Segment Start: Records for this exercise

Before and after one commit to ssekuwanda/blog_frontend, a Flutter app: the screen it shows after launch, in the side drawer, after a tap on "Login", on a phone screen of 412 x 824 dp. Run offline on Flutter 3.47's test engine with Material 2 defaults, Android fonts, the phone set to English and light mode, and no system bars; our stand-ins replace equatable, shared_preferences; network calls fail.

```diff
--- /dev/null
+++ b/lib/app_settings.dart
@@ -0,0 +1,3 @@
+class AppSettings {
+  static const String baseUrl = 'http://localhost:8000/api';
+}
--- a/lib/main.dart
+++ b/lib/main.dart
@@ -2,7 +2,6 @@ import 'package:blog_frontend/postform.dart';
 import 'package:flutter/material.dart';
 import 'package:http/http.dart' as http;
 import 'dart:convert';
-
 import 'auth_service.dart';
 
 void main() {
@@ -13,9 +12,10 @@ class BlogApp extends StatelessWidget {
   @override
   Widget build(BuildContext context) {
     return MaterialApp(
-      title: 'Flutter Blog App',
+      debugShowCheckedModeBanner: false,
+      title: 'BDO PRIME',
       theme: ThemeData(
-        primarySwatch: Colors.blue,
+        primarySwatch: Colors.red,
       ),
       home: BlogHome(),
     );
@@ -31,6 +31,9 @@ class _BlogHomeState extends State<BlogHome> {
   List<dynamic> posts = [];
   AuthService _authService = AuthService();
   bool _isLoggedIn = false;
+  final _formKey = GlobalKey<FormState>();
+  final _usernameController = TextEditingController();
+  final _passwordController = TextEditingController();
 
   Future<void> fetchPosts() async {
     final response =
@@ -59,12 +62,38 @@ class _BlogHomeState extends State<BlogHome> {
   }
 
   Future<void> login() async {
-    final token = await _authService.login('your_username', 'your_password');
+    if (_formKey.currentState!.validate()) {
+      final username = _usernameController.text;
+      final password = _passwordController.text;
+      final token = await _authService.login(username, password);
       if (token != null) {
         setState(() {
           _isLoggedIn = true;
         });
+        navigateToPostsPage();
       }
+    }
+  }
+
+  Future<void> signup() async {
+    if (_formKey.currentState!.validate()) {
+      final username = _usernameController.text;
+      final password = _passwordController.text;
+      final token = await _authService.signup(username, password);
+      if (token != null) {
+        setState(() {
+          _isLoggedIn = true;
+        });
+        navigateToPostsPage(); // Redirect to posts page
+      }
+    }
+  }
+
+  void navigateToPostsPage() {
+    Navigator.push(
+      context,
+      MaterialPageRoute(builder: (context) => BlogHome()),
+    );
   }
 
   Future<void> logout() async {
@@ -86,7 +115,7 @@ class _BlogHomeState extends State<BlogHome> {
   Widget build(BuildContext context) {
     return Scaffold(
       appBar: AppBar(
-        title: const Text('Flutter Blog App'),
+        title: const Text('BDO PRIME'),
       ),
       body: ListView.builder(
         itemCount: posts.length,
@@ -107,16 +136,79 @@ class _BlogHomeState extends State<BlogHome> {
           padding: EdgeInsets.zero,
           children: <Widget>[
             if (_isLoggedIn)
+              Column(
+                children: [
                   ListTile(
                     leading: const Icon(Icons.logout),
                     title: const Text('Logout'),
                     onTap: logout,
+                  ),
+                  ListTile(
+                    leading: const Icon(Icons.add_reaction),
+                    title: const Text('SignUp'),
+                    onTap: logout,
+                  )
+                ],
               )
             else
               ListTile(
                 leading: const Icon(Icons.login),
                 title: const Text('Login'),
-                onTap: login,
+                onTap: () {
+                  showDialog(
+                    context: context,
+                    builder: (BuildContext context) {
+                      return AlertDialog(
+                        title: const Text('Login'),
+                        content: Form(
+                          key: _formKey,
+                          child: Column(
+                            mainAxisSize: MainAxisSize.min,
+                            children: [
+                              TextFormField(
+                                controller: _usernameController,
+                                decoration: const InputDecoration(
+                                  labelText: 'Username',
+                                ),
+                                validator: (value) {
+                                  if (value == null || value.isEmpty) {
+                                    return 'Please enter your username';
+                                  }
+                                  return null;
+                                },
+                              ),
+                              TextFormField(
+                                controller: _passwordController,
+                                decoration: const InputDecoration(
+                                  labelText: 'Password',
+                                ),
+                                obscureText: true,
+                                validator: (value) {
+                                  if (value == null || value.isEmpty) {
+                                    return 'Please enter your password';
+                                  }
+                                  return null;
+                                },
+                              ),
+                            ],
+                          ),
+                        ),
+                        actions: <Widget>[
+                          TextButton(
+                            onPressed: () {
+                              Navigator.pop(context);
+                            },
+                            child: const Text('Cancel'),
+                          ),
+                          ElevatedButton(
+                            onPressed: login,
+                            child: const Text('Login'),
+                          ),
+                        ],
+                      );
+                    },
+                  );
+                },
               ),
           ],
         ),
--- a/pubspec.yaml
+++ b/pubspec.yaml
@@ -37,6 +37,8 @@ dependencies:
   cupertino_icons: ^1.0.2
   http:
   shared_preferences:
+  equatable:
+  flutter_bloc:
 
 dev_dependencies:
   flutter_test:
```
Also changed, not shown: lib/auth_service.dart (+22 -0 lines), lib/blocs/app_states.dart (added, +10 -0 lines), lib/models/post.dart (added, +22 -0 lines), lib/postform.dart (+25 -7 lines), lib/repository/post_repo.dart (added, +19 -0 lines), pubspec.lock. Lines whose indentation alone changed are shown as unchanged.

Segment End: Records for this exercise

■ **Exercise prompt**
In your response, reproduce the records exactly, every one.

■ **Answer to this problem**
Before and after one commit to ssekuwanda/blog_frontend, a Flutter app: the screen it shows after launch, in the side drawer, after a tap on "Login", on a phone screen of 412 x 824 dp. Run offline on Flutter 3.47's test engine with Material 2 defaults, Android fonts, the phone set to English and light mode, and no system bars; our stand-ins replace equatable, shared_preferences; network calls fail.

```diff
--- /dev/null
+++ b/lib/app_settings.dart
@@ -0,0 +1,3 @@
+class AppSettings {
+  static const String baseUrl = 'http://localhost:8000/api';
+}
--- a/lib/main.dart
+++ b/lib/main.dart
@@ -2,7 +2,6 @@ import 'package:blog_frontend/postform.dart';
 import 'package:flutter/material.dart';
 import 'package:http/http.dart' as http;
 import 'dart:convert';
-
 import 'auth_service.dart';
 
 void main() {
@@ -13,9 +12,10 @@ class BlogApp extends StatelessWidget {
   @override
   Widget build(BuildContext context) {
     return MaterialApp(
-      title: 'Flutter Blog App',
+      debugShowCheckedModeBanner: false,
+      title: 'BDO PRIME',
       theme: ThemeData(
-        primarySwatch: Colors.blue,
+        primarySwatch: Colors.red,
       ),
       home: BlogHome(),
     );
@@ -31,6 +31,9 @@ class _BlogHomeState extends State<BlogHome> {
   List<dynamic> posts = [];
   AuthService _authService = AuthService();
   bool _isLoggedIn = false;
+  final _formKey = GlobalKey<FormState>();
+  final _usernameController = TextEditingController();
+  final _passwordController = TextEditingController();
 
   Future<void> fetchPosts() async {
     final response =
@@ -59,12 +62,38 @@ class _BlogHomeState extends State<BlogHome> {
   }
 
   Future<void> login() async {
-    final token = await _authService.login('your_username', 'your_password');
+    if (_formKey.currentState!.validate()) {
+      final username = _usernameController.text;
+      final password = _passwordController.text;
+      final token = await _authService.login(username, password);
       if (token != null) {
         setState(() {
           _isLoggedIn = true;
         });
+        navigateToPostsPage();
       }
+    }
+  }
+
+  Future<void> signup() async {
+    if (_formKey.currentState!.validate()) {
+      final username = _usernameController.text;
+      final password = _passwordController.text;
+      final token = await _authService.signup(username, password);
+      if (token != null) {
+        setState(() {
+          _isLoggedIn = true;
+        });
+        navigateToPostsPage(); // Redirect to posts page
+      }
+    }
+  }
+
+  void navigateToPostsPage() {
+    Navigator.push(
+      context,
+      MaterialPageRoute(builder: (context) => BlogHome()),
+    );
   }
 
   Future<void> logout() async {
@@ -86,7 +115,7 @@ class _BlogHomeState extends State<BlogHome> {
   Widget build(BuildContext context) {
     return Scaffold(
       appBar: AppBar(
-        title: const Text('Flutter Blog App'),
+        title: const Text('BDO PRIME'),
       ),
       body: ListView.builder(
         itemCount: posts.length,
@@ -107,16 +136,79 @@ class _BlogHomeState extends State<BlogHome> {
           padding: EdgeInsets.zero,
           children: <Widget>[
             if (_isLoggedIn)
+              Column(
+                children: [
                   ListTile(
                     leading: const Icon(Icons.logout),
                     title: const Text('Logout'),
                     onTap: logout,
+                  ),
+                  ListTile(
+                    leading: const Icon(Icons.add_reaction),
+                    title: const Text('SignUp'),
+                    onTap: logout,
+                  )
+                ],
               )
             else
               ListTile(
                 leading: const Icon(Icons.login),
                 title: const Text('Login'),
-                onTap: login,
+                onTap: () {
+                  showDialog(
+                    context: context,
+                    builder: (BuildContext context) {
+                      return AlertDialog(
+                        title: const Text('Login'),
+                        content: Form(
+                          key: _formKey,
+                          child: Column(
+                            mainAxisSize: MainAxisSize.min,
+                            children: [
+                              TextFormField(
+                                controller: _usernameController,
+                                decoration: const InputDecoration(
+                                  labelText: 'Username',
+                                ),
+                                validator: (value) {
+                                  if (value == null || value.isEmpty) {
+                                    return 'Please enter your username';
+                                  }
+                                  return null;
+                                },
+                              ),
+                              TextFormField(
+                                controller: _passwordController,
+                                decoration: const InputDecoration(
+                                  labelText: 'Password',
+                                ),
+                                obscureText: true,
+                                validator: (value) {
+                                  if (value == null || value.isEmpty) {
+                                    return 'Please enter your password';
+                                  }
+                                  return null;
+                                },
+                              ),
+                            ],
+                          ),
+                        ),
+                        actions: <Widget>[
+                          TextButton(
+                            onPressed: () {
+                              Navigator.pop(context);
+                            },
+                            child: const Text('Cancel'),
+                          ),
+                          ElevatedButton(
+                            onPressed: login,
+                            child: const Text('Login'),
+                          ),
+                        ],
+                      );
+                    },
+                  );
+                },
               ),
           ],
         ),
--- a/pubspec.yaml
+++ b/pubspec.yaml
@@ -37,6 +37,8 @@ dependencies:
   cupertino_icons: ^1.0.2
   http:
   shared_preferences:
+  equatable:
+  flutter_bloc:
 
 dev_dependencies:
   flutter_test:
```
Also changed, not shown: lib/auth_service.dart (+22 -0 lines), lib/blocs/app_states.dart (added, +10 -0 lines), lib/models/post.dart (added, +22 -0 lines), lib/postform.dart (+25 -7 lines), lib/repository/post_repo.dart (added, +19 -0 lines), pubspec.lock. Lines whose indentation alone changed are shown as unchanged.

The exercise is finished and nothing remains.